5. I'm pregnant, so I shouldn't have the flu jab because it will affect my babyYou should have the vaccine whatever stage of pregnancy you are in. If you're pregnant, you could get very ill if you get flu, which could also be bad for your baby. Having the jab can also protect your baby against flu after they're born and during the early months of life.
6. The flu jab won't protect me against swine fluYes, it will. This year's flu vaccine protects against three different flu viruses, including the H1N1 swine flu virus. This is because the virus is expected to be circulating this year.
7. Children can't have the flu vaccineYes they can!
The nasal spray flu vaccine is recommended on the NHS for all healthy two, three and four-year-old children plus children in school years one and two.
In addition, children "at risk" of serious illness if they catch the flu are eligible for a flu vaccine on the NHS. This includes children with a pre-existing illness such as a respiratory or neurological condition and children who are having treatment that weakens their immune system such as chemotherapy.
The flu vaccine is generally given to children aged 6 months to 2 years as an injection and to children aged 2 to 18 years as a nasal spray.
The flu vaccine isn't suitable for babies under the age of six months.
8. I've had the flu already this autumn, so I don't need the vaccination this yearYou do need it if you're in one of the risk groups.
As flu is caused by several viruses, you will only be protected by the immunity you developed naturally against one of them. You could go on to catch another strain, so it's recommended you have the jab even if you've recently had flu. Also, what you thought was flu could have been something else.
9. If I missed having the flu jab in October, it's too late to have it later in the yearNo, it's not too late. It's better to have the flu vaccine as soon as it becomes available, usually in October, but it's always worth getting vaccinated before flu comes around right up until March.

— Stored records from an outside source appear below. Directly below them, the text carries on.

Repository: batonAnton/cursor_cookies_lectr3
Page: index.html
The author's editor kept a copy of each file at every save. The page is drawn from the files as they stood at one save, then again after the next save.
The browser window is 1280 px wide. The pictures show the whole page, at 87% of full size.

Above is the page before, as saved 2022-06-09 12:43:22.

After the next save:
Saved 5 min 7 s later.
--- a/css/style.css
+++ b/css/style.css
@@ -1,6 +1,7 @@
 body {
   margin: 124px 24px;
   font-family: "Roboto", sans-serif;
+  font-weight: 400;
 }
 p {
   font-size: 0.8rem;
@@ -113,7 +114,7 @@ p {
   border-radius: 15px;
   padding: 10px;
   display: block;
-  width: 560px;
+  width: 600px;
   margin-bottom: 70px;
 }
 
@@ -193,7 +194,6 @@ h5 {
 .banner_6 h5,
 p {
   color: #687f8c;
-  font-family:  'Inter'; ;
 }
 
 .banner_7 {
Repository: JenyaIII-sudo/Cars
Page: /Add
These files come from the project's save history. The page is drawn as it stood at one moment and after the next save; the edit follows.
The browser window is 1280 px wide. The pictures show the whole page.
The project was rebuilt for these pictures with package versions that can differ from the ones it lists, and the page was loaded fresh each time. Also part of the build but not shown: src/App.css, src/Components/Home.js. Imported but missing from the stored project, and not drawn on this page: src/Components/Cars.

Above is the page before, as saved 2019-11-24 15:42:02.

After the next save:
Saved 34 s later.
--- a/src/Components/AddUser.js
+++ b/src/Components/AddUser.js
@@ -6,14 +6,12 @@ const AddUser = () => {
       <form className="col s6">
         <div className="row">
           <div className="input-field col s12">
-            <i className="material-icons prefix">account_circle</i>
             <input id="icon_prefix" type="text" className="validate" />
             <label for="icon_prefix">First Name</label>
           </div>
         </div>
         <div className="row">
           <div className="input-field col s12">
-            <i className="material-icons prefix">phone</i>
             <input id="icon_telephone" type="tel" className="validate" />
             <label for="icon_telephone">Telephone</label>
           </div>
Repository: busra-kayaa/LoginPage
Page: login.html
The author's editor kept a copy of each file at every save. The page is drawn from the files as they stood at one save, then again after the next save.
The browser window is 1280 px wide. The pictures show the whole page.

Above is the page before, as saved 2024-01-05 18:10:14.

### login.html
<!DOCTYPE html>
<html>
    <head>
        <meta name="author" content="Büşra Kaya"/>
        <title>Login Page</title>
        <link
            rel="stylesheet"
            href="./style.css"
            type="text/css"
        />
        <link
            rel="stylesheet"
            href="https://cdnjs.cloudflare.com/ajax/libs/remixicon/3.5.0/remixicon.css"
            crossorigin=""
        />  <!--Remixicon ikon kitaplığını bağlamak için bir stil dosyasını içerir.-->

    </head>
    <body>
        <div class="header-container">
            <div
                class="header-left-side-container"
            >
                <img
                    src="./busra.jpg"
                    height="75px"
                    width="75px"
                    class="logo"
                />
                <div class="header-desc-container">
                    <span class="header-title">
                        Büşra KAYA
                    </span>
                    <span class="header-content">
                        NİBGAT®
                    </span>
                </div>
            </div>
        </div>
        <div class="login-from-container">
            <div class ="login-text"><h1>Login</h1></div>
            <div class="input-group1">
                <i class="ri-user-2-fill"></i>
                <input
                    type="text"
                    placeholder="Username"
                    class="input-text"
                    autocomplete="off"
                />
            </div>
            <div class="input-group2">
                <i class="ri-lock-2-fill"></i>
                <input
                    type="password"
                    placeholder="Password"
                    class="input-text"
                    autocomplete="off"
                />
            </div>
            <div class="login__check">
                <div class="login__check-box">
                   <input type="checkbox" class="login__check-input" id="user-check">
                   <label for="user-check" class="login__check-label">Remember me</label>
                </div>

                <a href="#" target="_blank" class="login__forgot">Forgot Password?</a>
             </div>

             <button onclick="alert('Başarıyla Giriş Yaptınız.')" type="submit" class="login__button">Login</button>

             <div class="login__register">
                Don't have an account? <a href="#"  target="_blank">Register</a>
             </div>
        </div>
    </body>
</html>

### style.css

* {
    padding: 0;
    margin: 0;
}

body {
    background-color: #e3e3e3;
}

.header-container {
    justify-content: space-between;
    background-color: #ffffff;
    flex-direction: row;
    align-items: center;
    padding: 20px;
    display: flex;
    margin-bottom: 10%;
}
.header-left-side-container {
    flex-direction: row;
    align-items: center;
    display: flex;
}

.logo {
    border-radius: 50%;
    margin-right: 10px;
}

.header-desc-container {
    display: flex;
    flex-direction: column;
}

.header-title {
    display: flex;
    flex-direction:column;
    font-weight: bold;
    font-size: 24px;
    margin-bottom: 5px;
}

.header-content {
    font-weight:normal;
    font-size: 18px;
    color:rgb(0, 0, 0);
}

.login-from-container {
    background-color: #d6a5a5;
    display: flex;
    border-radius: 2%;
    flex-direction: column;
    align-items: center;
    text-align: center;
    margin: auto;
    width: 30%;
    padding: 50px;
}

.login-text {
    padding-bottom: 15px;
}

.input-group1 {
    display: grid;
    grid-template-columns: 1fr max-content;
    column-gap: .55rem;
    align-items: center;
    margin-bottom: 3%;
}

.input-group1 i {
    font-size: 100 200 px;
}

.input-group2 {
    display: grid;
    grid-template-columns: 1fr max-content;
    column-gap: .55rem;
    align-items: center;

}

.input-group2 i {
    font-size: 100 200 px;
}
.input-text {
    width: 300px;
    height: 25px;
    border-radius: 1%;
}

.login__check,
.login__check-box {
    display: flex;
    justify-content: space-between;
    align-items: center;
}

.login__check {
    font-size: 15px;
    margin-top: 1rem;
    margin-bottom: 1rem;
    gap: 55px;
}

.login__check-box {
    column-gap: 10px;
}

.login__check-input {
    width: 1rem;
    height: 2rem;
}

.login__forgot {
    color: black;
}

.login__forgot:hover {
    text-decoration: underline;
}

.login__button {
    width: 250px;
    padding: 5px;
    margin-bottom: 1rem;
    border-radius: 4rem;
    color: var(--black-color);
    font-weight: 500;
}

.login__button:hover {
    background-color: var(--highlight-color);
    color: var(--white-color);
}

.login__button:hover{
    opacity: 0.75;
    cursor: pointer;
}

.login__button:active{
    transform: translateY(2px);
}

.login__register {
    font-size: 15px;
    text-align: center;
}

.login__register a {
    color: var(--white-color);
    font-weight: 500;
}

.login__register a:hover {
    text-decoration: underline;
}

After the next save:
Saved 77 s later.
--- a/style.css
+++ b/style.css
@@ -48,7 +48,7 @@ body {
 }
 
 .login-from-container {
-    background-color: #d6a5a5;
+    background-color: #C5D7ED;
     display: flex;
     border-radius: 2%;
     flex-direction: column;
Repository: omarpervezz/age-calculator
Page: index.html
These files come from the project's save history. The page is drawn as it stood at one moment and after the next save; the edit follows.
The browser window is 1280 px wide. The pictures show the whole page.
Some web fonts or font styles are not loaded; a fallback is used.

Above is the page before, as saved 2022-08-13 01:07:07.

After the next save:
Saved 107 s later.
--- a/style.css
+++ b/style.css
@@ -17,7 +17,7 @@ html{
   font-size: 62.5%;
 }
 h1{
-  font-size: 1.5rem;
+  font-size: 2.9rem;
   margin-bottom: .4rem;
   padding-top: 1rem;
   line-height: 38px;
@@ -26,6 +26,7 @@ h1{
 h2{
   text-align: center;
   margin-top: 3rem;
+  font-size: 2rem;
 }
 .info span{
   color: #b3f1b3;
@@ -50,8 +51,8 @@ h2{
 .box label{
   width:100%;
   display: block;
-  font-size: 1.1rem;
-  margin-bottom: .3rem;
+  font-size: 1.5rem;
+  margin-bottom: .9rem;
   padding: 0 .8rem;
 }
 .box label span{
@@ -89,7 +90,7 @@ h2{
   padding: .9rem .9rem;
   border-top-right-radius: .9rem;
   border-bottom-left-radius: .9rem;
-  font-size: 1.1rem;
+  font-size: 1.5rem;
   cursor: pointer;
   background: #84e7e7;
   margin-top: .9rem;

10. Vitamin C can prevent fluNo, it can't. Many people think that taking daily vitamin C supplements will stop them getting flu, but there's no evidence to prove this.
Courtesy NHS.uk (http://www.nhs.uk/Livewell/winterhealth/Pages/Flu-myths.aspx)